You’ve finished your novel. People you trust have read the draft and enjoyed it. Now what? I’m assuming you would like to have readers other than friends and relatives.
Setting aside the options of running down to the local copy shop, you have two possible choices. Traditional publishing or self-publishing – now called indie publishing.
Traditional publishing offers the resources to deliver a best-seller to the market. Its principal drawback — and it’s a big one — is the fine screen your book will have to get through. You have to make two tough sales, the first to an agent, then to the publisher. A secondary obstacle is the slow pace of the industry. You should plan in years.
Oh, and if your book doesn’t sell particularly well in its first month on the market, it’s dead. The publisher will sell what he’s produced, then take it out of print. This is like movies where the film has to have a gazillion-dollar first weekend or it’s routed off to video.
If traditional publishing provides very little control, indie publishing provides total control. You decide when to end the rewriting process, what the book will look like, the cover art, even the price. Using a platform like CreateSpace, a manuscript can be turned into a book in a matter of hours. And that’s assuming you do it yourself. There are also plenty of people who’ll help you through the process or do it for you.
Total control, of course, means you do all the work. You make all the decisions from the cover design to the blurb on the back to the interior paper. When you’re all done and your baby is up on Amazon, you wait, and wait, and wait some more. No one buys it because no one knows it exists. Trust me when I say that the 634,417th best-seller on Amazon’s list doesn’t get found…even by mistake.
On either track, the author must promote the book. The difference is that the traditional publisher already knows what he needs to do and how to do it. If you’ve become your own publisher, promotion is your job. This includes figuring out how to promote it.
Indie publishing can be a trap. It looks like you’re doing something but you’re not. With no publisher to push you, all the pain-in-the-butt promotional events don’t get done. You never quite get around to keeping that blog up. You go on to writing your next book, leaving your first- born to fend for herself.

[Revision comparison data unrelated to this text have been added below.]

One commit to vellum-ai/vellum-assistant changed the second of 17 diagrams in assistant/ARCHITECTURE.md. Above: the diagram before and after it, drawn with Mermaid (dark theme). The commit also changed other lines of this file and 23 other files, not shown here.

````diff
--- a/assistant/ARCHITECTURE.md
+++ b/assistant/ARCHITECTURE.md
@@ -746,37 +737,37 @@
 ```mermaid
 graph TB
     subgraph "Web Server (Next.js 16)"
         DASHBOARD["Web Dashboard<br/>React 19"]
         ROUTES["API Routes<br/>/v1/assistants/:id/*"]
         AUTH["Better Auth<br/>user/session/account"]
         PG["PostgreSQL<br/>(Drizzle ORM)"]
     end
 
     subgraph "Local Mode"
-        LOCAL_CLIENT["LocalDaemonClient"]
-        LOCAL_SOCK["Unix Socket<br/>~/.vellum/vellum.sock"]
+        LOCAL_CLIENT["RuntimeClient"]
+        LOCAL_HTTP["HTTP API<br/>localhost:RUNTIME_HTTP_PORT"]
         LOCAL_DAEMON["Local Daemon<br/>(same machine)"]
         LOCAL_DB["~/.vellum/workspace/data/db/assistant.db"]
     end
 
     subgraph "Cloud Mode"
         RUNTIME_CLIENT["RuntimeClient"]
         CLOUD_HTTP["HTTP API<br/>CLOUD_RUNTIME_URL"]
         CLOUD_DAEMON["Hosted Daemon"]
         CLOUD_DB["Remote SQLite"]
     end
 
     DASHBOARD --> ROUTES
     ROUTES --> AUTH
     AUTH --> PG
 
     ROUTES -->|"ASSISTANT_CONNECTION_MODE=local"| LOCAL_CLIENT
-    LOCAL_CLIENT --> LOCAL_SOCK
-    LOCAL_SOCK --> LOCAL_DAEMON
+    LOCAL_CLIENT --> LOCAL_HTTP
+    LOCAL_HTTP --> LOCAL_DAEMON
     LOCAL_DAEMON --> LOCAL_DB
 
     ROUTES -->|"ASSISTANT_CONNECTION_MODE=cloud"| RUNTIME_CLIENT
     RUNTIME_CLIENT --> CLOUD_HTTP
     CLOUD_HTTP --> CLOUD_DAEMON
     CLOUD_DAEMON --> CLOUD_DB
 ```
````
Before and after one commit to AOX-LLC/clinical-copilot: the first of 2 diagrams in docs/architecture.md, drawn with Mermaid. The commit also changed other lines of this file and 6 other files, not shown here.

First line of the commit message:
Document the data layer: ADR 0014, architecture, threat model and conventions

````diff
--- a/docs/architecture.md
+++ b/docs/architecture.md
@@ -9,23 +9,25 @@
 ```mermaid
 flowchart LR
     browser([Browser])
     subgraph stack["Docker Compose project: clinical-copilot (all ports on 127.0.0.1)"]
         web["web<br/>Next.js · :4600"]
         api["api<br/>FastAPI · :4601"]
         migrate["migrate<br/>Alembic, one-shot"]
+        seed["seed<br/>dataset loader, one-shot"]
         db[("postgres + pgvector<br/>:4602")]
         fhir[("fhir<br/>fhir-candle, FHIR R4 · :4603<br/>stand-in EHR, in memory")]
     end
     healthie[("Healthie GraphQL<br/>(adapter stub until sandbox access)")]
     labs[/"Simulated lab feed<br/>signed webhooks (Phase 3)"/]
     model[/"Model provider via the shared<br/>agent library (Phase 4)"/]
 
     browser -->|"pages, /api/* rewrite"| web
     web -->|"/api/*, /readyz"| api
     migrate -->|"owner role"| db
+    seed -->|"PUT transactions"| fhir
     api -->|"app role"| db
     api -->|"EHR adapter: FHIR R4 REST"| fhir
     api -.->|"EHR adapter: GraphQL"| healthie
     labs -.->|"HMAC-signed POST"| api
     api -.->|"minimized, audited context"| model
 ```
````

I’ve been making up and telling stories (my parents called them lies) since I was old enough to talk. Writing them down in a formal structure is fun and I’ll certainly continue. But the desire to make a little money from my work also influenced my decision to go traditional. I doubt that I can get there with self-published work.
This is not because I don’t want to do the promotion, or build a website, or any of the technical stuff. I based my decision on a casual comment from a friend. “Oh, I’d never buy a self-published book – most of them are worthless. I only have so much time to read, why would I take a chance on an unknown?”
That’s the key. A book published traditionally carries an implied seal of quality. The buyer knows that, while the book may not be very good, it won’t be totally awful. The industry has already weeded out the truly bad material so it’s a safe buy. To sell books, I need that seal of quality.
The internet has many stories about authors who are making six-figure incomes self-publishing. How do they do it? One guy turns out a book every six weeks and employs two full-time editors to rewrite his drafts. Too much like working on the line at Ford for me.
I’d love to hear your thoughts.